Eero Ettala is a tour guide like no other.

When Helsinki’s traditional tour guides had packed up for the day and the Finnish city dwellers had gone to sleep, for one night only their countryman used some of the capital’s most iconic landmarks as a backdrop for urban snowboarding at its finest.

The result, in a film entitled Helsinki Transitions, was a night on the town unlike any other, this particular tour beginning – perhaps aptly – at the Helsinki Ice Hall, where Ettala did a wallride on the colossal bas-relief statue in situ.

The rails outside the Museum of Contemporary Art Kiasma was the next play thing for the former X Games winner, while Helsinki Cathedral, arguably the city’s most famous landmark, also played a starring role along with the so-called Cholera Basin.

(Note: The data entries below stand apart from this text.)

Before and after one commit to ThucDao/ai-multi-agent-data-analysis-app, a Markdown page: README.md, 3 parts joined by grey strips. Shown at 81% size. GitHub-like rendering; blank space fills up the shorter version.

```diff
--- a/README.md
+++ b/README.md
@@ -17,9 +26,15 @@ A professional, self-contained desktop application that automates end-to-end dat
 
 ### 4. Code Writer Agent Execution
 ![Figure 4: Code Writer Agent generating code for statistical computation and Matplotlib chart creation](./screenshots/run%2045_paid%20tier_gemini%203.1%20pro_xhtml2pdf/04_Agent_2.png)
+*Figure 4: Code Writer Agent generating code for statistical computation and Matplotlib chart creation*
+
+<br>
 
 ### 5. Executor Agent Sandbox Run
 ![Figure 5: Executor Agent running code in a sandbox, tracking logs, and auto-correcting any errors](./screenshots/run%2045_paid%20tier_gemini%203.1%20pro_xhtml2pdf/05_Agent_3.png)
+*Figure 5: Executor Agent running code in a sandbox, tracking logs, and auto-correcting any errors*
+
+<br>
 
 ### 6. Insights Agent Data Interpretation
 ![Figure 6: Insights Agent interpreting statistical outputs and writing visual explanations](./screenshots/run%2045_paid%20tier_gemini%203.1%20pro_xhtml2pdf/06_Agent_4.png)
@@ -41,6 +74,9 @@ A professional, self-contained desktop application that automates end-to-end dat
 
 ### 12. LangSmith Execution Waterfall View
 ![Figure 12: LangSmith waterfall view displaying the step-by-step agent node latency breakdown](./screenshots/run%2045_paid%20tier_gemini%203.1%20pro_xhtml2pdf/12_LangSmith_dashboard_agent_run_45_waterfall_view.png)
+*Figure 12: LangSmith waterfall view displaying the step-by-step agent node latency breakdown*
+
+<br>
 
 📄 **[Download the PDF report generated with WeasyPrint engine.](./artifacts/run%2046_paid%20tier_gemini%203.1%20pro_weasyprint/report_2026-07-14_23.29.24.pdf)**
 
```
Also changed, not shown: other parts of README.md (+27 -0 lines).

Following what is a first for urban snowboarding, Ettala, who planned the whole backdrop and the tricks he performed, explained: “I wanted to present Helsinki in a new way and show people how different architectural locations can be transformed into snowboarding spots. Your average Joe sees places differently than us snowboarders.”

To create his platform, as the city street lights switched on, he shovelled snow to create the perfect kickers, all the while a camera crew following his every move.

And as a resident of the city in question, he knows it like the back of his hand: “I could never imagine living anywhere else than Helsinki. I’ve got everything I need right here.

“The amazing architecture and the possibilities presented by it, as well as the tolerant attitude of the authorities towards snowboarding are a fantastic combination.”

It meant that despite a night like no other, Ettala and his crew were left to their own devices to snowboard next to some truly iconic landmarks.

No stranger to starring on the biggest stage – his previous X Games Big Air title a testament to that – he is also no stranger to being in front of the camera as the star of a host of snowboarding films.

But throughout each and every venture, he has been a stickler for detail: “The kickers have to be exactly the kind that I need, the landing has to work and my knees need to handle the landings.

“So if anything happens, there’s only myself to blame. Building kickers is not rocket science – everyone has their own opinions about kickers, what they should be like. My kickers must have my kind of profie that is just so.”

The major problem for the crew was that their star proved to be capable of getting it just right first time only to be forced to repeat often tricky moves to get that perfect camera angle.

Jyri Paajamaa, the film’s producer from Pablo Films, said: “Eero is super pro in everything he does. What makes it challenging for us is the fact that we don’t get to test the different angles until Eero tries the trick for the first time, and he usually lands it on that first try.

“We then have to go and ask if he wouldn’t mind doing it again! On the Market Square for example, Eero jumped across the Cholera Basin on the very first go, and we did have to ask for a re-jump so that we could get all the camera angles right.”

It was a repeat this particular night owl – totally in his element – did not mind.

Story and Photos courtesy of Red Bull.